### Work required
Pull every line containing "templates" from the listing below.

### Information
------------------------------------------------------------------------

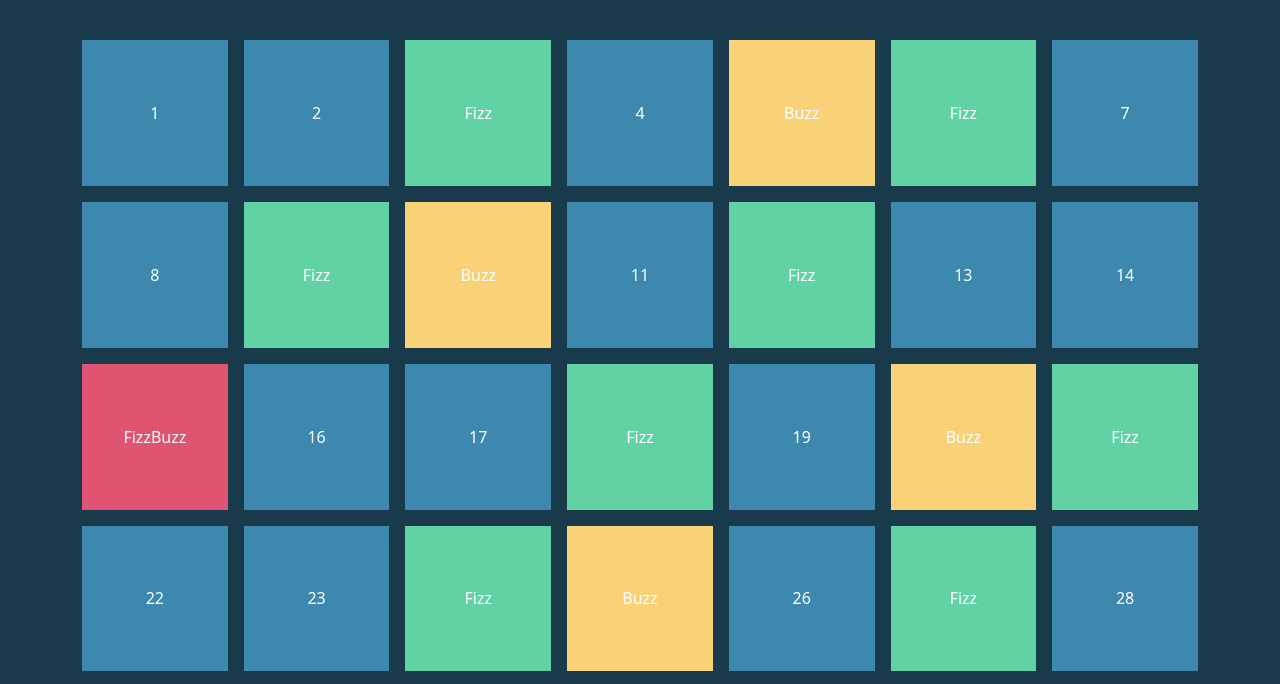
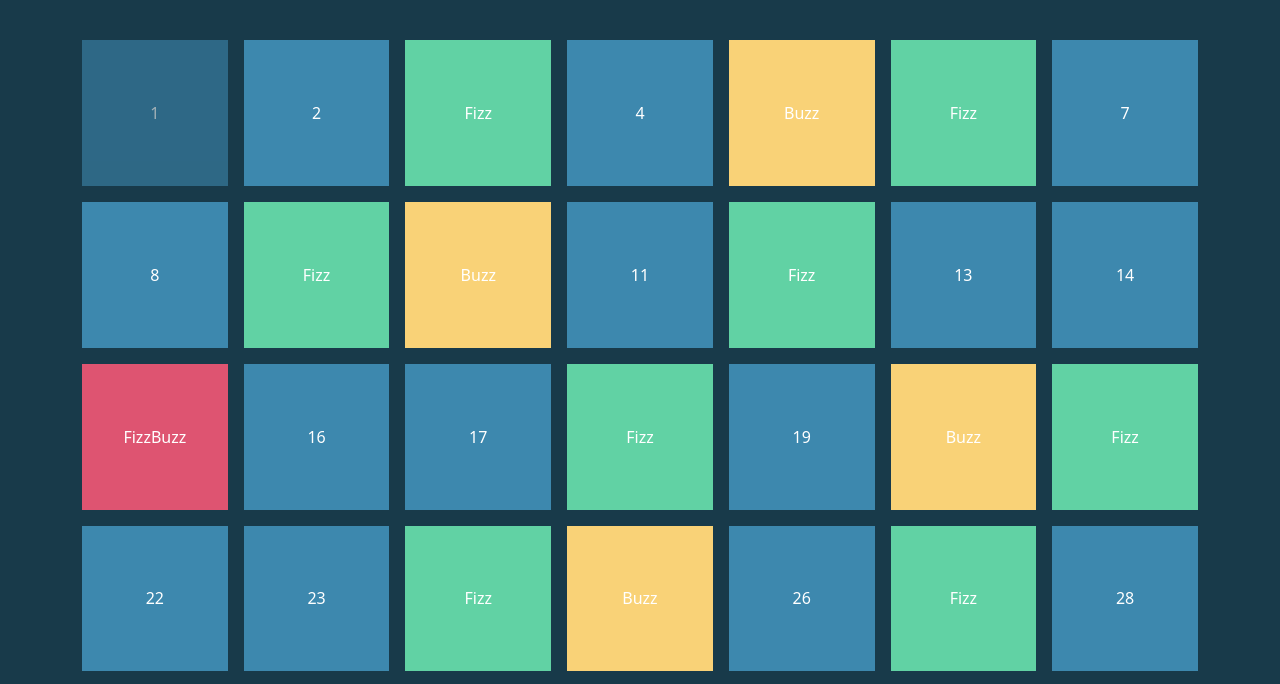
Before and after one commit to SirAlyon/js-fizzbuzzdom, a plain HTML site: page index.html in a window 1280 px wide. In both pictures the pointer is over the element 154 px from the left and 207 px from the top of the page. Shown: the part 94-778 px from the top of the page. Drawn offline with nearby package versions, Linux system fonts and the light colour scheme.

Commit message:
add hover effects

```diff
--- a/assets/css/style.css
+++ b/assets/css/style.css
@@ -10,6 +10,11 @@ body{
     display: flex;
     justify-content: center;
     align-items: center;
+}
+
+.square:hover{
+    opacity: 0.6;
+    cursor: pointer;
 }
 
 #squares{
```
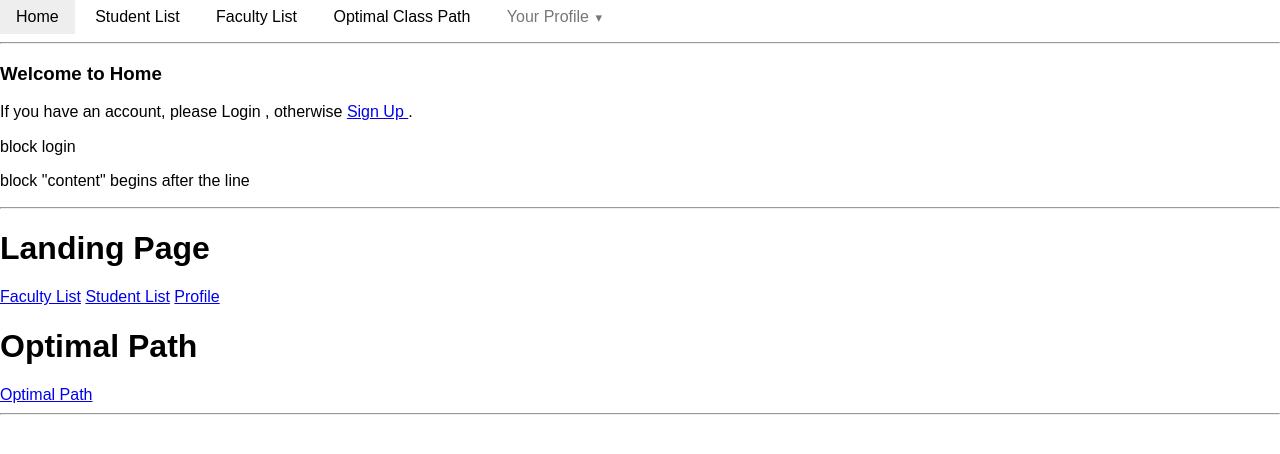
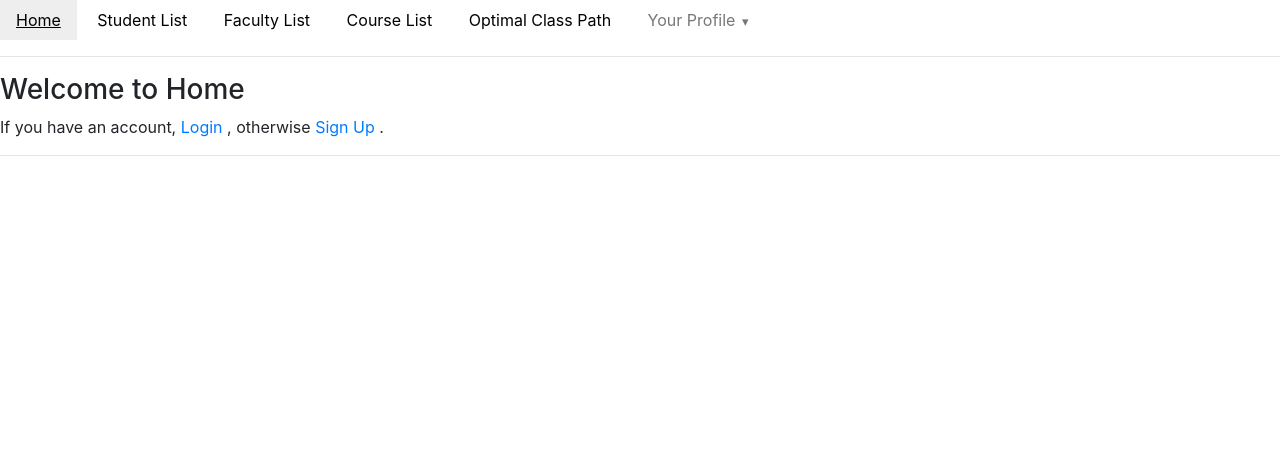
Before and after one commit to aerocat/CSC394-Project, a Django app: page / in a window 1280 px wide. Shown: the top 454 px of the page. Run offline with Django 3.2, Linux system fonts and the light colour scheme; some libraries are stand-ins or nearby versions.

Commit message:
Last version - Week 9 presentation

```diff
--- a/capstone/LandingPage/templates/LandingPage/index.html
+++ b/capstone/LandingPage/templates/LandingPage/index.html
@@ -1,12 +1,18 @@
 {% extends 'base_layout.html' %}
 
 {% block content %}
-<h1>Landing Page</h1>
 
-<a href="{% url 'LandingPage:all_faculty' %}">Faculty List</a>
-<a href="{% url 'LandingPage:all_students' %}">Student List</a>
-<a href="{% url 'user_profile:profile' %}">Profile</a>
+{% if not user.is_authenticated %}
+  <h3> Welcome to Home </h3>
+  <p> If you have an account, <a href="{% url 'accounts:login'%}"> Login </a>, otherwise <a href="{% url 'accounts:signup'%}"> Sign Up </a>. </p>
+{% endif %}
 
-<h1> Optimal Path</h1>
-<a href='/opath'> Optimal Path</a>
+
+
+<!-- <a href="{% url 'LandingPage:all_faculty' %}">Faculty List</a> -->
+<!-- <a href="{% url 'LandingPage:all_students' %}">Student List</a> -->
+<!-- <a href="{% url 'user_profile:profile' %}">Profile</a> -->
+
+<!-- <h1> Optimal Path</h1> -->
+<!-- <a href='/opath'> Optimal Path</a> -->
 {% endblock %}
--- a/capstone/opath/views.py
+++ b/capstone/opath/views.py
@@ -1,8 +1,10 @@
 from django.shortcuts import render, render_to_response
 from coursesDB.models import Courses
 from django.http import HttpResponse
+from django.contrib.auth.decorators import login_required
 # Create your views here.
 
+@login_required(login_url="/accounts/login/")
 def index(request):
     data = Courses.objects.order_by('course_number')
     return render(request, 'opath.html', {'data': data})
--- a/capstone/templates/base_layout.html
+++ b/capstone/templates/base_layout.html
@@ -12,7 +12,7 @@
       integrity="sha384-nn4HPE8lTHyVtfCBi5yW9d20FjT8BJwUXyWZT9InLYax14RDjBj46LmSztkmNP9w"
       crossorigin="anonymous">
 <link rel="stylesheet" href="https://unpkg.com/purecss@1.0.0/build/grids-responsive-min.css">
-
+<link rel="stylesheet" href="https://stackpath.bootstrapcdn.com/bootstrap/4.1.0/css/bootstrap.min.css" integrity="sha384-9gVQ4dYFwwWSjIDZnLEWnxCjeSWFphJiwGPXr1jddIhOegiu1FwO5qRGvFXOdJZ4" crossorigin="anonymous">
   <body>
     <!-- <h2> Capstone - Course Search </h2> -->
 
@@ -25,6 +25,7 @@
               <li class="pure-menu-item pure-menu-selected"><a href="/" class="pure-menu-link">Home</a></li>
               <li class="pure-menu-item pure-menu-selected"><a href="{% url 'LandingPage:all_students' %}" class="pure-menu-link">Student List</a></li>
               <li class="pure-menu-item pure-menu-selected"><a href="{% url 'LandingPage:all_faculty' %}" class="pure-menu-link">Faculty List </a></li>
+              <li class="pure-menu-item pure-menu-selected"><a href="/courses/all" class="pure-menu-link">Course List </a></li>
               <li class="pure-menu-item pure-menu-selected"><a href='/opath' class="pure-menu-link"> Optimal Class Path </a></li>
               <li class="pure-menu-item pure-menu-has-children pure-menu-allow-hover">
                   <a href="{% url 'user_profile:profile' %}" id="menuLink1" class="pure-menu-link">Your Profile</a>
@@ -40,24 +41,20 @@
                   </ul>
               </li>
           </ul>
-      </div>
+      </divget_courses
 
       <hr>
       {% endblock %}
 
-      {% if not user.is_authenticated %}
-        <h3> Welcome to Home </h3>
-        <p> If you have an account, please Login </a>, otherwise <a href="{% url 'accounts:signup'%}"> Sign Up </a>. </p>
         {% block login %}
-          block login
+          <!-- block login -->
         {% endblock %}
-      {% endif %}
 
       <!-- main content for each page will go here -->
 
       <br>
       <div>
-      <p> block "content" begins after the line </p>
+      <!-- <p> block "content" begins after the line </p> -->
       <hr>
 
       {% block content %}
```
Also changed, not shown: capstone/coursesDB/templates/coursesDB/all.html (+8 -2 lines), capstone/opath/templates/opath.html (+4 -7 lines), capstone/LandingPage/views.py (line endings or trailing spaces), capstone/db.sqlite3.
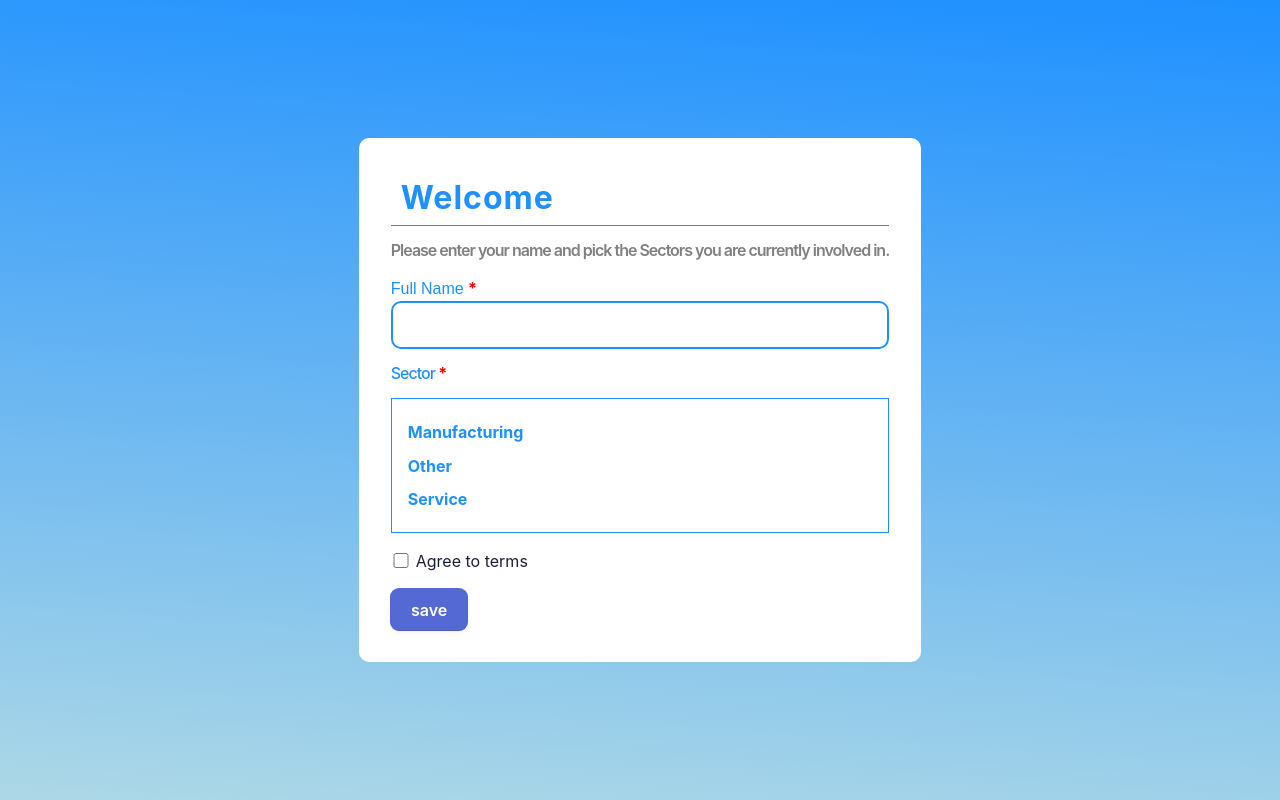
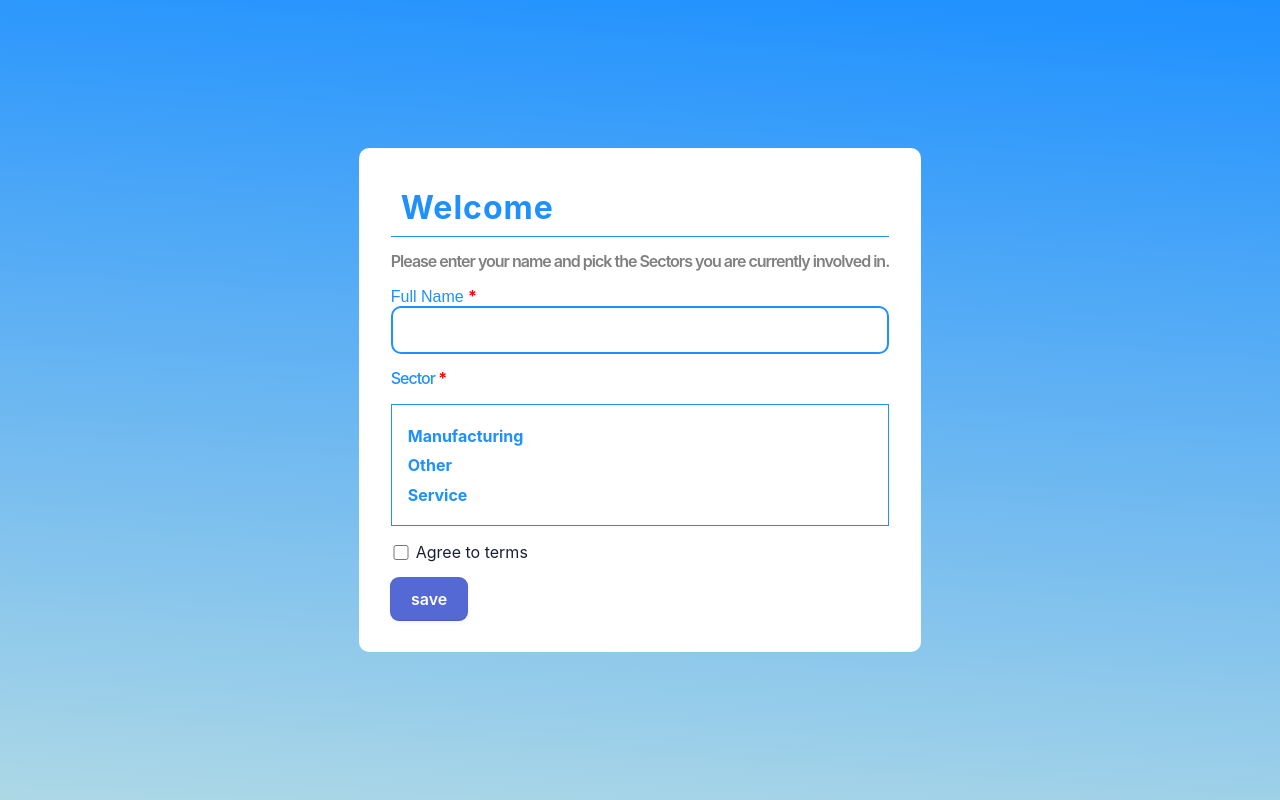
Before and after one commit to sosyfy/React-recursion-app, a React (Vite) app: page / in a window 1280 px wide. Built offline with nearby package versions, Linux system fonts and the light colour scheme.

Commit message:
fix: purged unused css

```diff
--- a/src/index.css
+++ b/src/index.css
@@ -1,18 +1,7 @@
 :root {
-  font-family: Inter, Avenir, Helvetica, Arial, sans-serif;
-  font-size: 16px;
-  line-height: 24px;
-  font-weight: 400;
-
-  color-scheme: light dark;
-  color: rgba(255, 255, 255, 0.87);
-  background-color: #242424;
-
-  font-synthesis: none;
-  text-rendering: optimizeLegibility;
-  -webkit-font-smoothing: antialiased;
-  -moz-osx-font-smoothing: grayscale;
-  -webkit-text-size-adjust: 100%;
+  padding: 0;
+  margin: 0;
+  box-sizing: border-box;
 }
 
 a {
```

------------------------------------------------------------------------

### Response
--- a/capstone/LandingPage/templates/LandingPage/index.html
+++ b/capstone/LandingPage/templates/LandingPage/index.html
--- a/capstone/templates/base_layout.html
+++ b/capstone/templates/base_layout.html
Also changed, not shown: capstone/coursesDB/templates/coursesDB/all.html (+8 -2 lines), capstone/opath/templates/opath.html (+4 -7 lines), capstone/LandingPage/views.py (line endings or trailing spaces), capstone/db.sqlite3.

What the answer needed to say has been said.